Exercise inputs below:

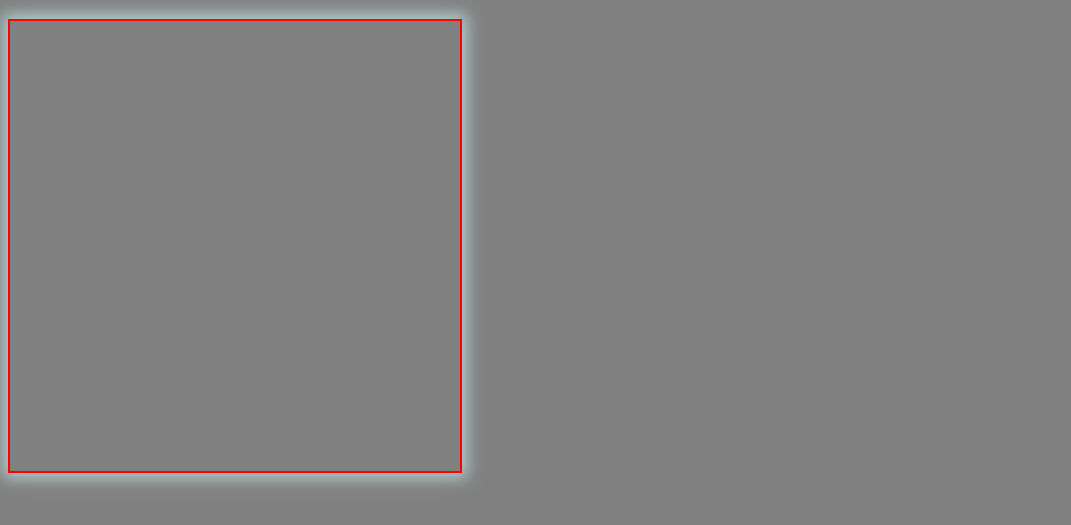
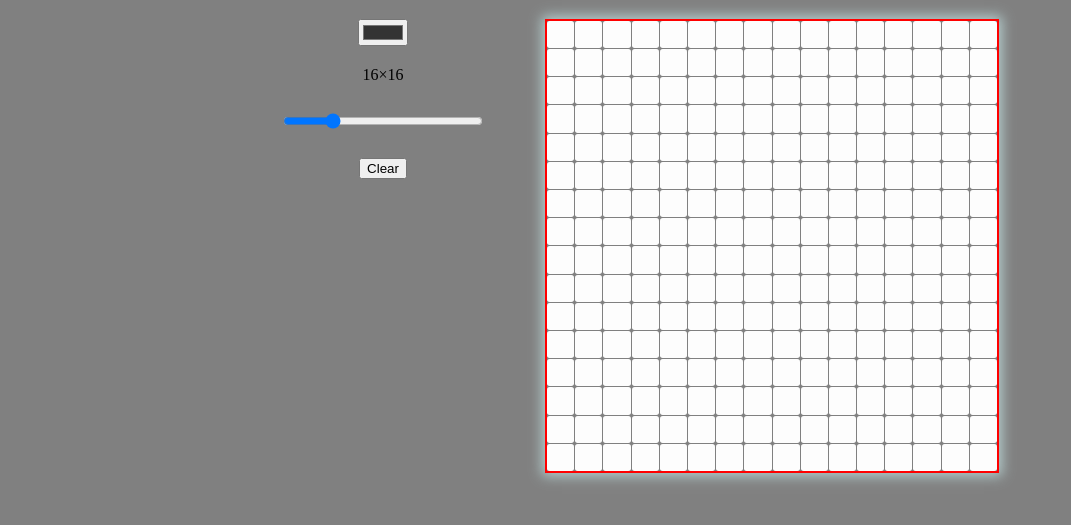
Before and after one commit to NeoPlato/etch-a-sketch, a plain HTML site: page index.html in a window 1280 px wide. Shown: the part 61-586 px from the top of the page, without its empty margins (0-1071 px from the left). Drawn offline with Linux system fonts and the light colour scheme.

Commit message:
Finish the basic game structure

```diff
--- a/index.html
+++ b/index.html
@@ -9,8 +9,26 @@
 </head>
 <body>
     <h1>Etch-a-Sketch</h1>
-    <div class="container"></div>
-    <script></script>
-    <!-- <input type="range" value="16" min="2" max="64"> -->
+    <div class="container">
+        <div class="settings">
+            <input type="color" value="#333333">
+            <label for="grid">16×16</label>
+            <input type="range" value="16" min="2" max="64">
+            <button>Clear</button>
+        </div>
+        <div class="grid"></div>
+    </div>
+    <script>
+        createGrid(16);
+        range = document.querySelector('input[type="range"]');
+        colorInput = document.querySelector('input[type="color"');
+        button = document.querySelector("button");
+
+        document.body.addEventListener("mousedown", () => {DRAWING = true;});
+        document.body.addEventListener("mouseup", () => {DRAWING = false;});
+        range.addEventListener("input", updateGrid);
+        colorInput.addEventListener("input", updateColor);
+        button.addEventListener("click", clearGrid);
+    </script>
 </body>
 </html>
--- a/script.js
+++ b/script.js
@@ -1,10 +1,36 @@
+let PENCOLOR = "#333333"
+let DRAWING = false;
+
+function drawGrid(e) {
+    if (e.type === "mouseover" && !DRAWING) return;
+    this.style.backgroundColor = PENCOLOR;
+}
+
 function createGrid(size) {
-    container = document.querySelector("div.container");
+    container = document.querySelector("div.grid");
     container.textContent = "";
     container.style.gridTemplateColumns = `repeat(${size}, 1fr)`;
     for (let i = 0; i < size**2; i++) {
         square = document.createElement("div");
         square.classList.add("grid-square");
+        square.addEventListener("mouseover", drawGrid);
+        square.addEventListener("mousedown", drawGrid);
         container.appendChild(square);
     }
 }
+
+function updateGrid() {
+    size = this.value;
+    label = document.querySelector('.settings label[for="grid"]');
+    label.innerText = `${size}×${size}`;
+    createGrid(size);
+}
+
+function updateColor() {
+    PENCOLOR = this.value;
+}
+
+function clearGrid() {
+    const SQUARES = document.querySelectorAll(".grid div.grid-square");
+    SQUARES.forEach(square => square.removeAttribute("style"));
+}
--- a/style.css
+++ b/style.css
@@ -7,15 +7,34 @@ h1 {
 }
 
 .container {
+    display: flex;
+    justify-content: center;
+    gap: 60px;
+    margin: 10px auto;
+}
+
+.settings {
+    display: flex;
+    flex-direction: column;
+    align-items: center;
+    gap: 20px;
+}
+
+.grid {
     display: grid;
     border: 2px solid red;
     width: 450px;
     height: 450px;
     grid-gap: 1px;
-    box-shadow: 0px 0px 15px 5px #b5cece;
+    box-shadow: 0px 0px 12px 3px #b5cece;
 }
 
-.container .grid-square {
+.grid .grid-square {
     border-radius: 10%;
-    background-color: #363636;
+    background-color: #fdfdfd;
 }
+
+input[type="range"] {
+    width: 200px;
+    height: 30px;
+}
```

End of Exercise inputs.

▶ Prompt: Find the string "size" in the entries above and return each line that holds it.

▶ Result of this task:
 function createGrid(size) {
     container.style.gridTemplateColumns = `repeat(${size}, 1fr)`;
     for (let i = 0; i < size**2; i++) {
+    size = this.value;
+    label.innerText = `${size}×${size}`;
+    createGrid(size);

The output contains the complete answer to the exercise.